■ REQUIRED WORK: Out of the lines below, please list those that hold the string "Writeup".

■ TASK INPUT:
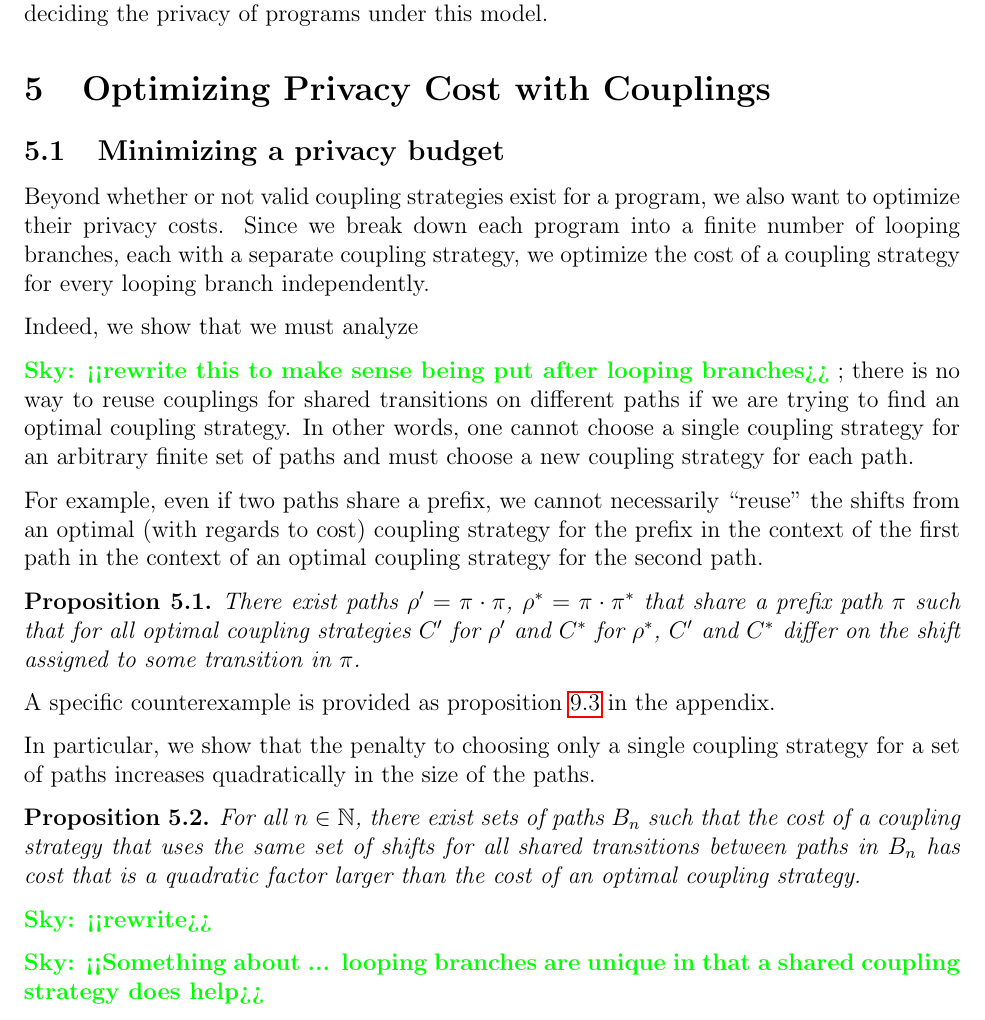
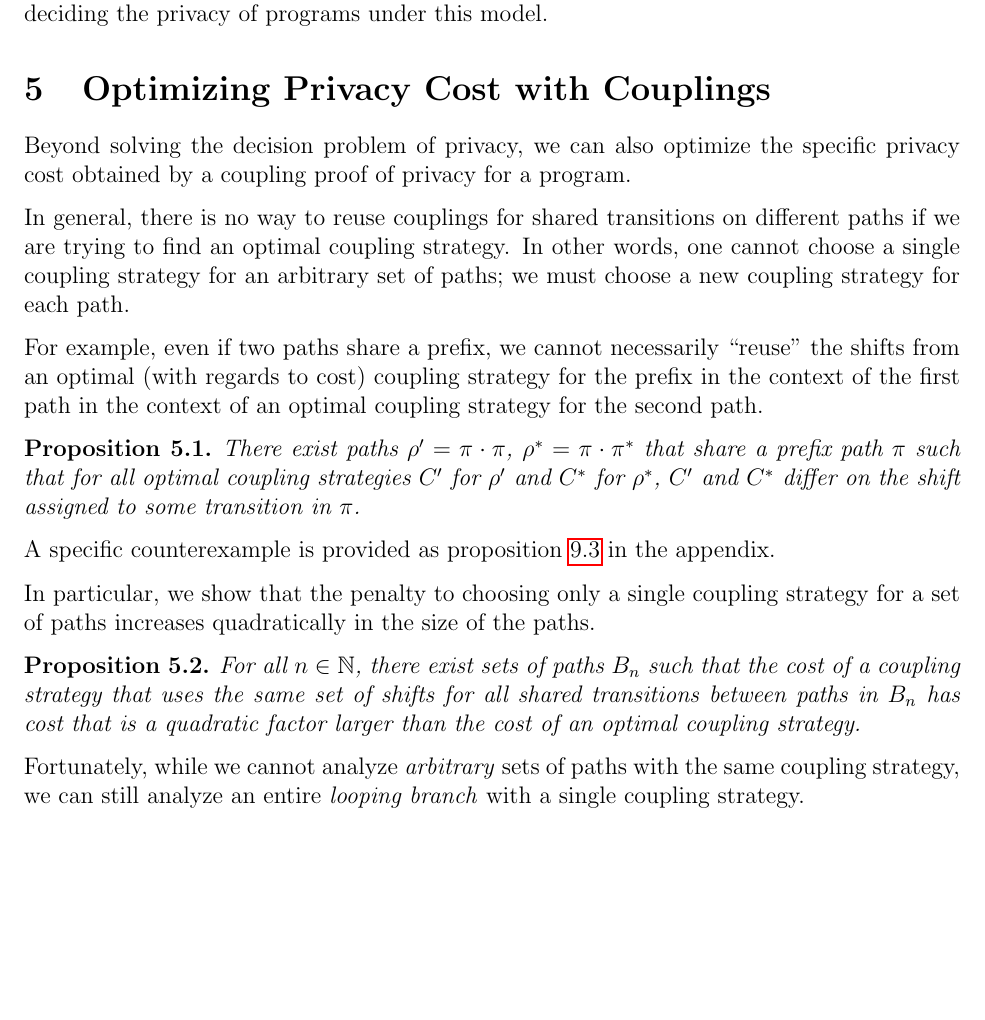
Before and after one commit to skyli42/DiPA-Couplings, a LaTeX document (Writeup/DiPACouplings.tex, which reads Writeup/sv-opt.tex): part of page 21 of 60, cut so that both start at the same text, the shorter picture padded with empty space. Compiled offline with pdfLaTeX.

Commit message:
rewrote beginning of cost opt section

```diff
--- a/Writeup/sv-opt.tex
+++ b/Writeup/sv-opt.tex
@@ -1,14 +1,7 @@
 
-\subsection{Minimizing a privacy budget}
+Beyond solving the decision problem of privacy, we can also optimize the specific privacy cost obtained by a coupling proof of privacy for a program.
 
-Beyond whether or not valid coupling strategies exist for a program, we also want to optimize their privacy costs. Since we break down each program into a finite number of looping branches, each with a separate coupling strategy, we optimize the cost of a coupling strategy for every looping branch independently.
-
-Indeed, we show that we must analyze
-
-
-
-\sky{rewrite this to make sense being put after looping branches}
-; there is no way to reuse couplings for shared transitions on different paths if we are trying to find an optimal coupling strategy. In other words, one cannot choose a single coupling strategy for an arbitrary finite set of paths and must choose a new coupling strategy for each path.
+In general, there is no way to reuse couplings for shared transitions on different paths if we are trying to find an optimal coupling strategy. In other words, one cannot choose a single coupling strategy for an arbitrary set of paths; we must choose a new coupling strategy for each path.
 
 For example, even if two paths share a prefix, we cannot necessarily ``reuse'' the shifts from an optimal (with regards to cost) coupling strategy for the prefix in the context of the first path in the context of an optimal coupling strategy for the second path.
 
@@ -24,10 +17,7 @@ In particular, we show that the penalty to choosing only a single coupling strat
   For all $n\in \NN$, there exist sets of paths $B_n$ such that the cost of a coupling strategy that uses the same set of shifts for all shared transitions between paths in $B_n$ has cost that is a quadratic factor larger than the cost of an optimal coupling strategy.
 \end{prop}
 
-
-\sky{rewrite}
-
-\sky{Something about ... looping branches are unique in that a shared coupling strategy does help}
+Fortunately, while we cannot analyze \textit{arbitrary} sets of paths with the same coupling strategy, we can still analyze an entire \textit{looping branch} with a single coupling strategy.
 
 We show that it is in fact optimal to only consider a single coupling strategy for an entire looping branch; not only is finding individual coupling strategies for every single path in a looping branch intractable, but it also does not lead to a better overall privacy cost.
 
```
Also changed, not shown: Writeup/sv-opt.tex (3 more changed lines).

■ TASK SOLUTION:
Before and after one commit to skyli42/DiPA-Couplings, a LaTeX document (Writeup/DiPACouplings.tex, which reads Writeup/sv-opt.tex): part of page 21 of 60, cut so that both start at the same text, the shorter picture padded with empty space. Compiled offline with pdfLaTeX.
--- a/Writeup/sv-opt.tex
+++ b/Writeup/sv-opt.tex
Also changed, not shown: Writeup/sv-opt.tex (3 more changed lines).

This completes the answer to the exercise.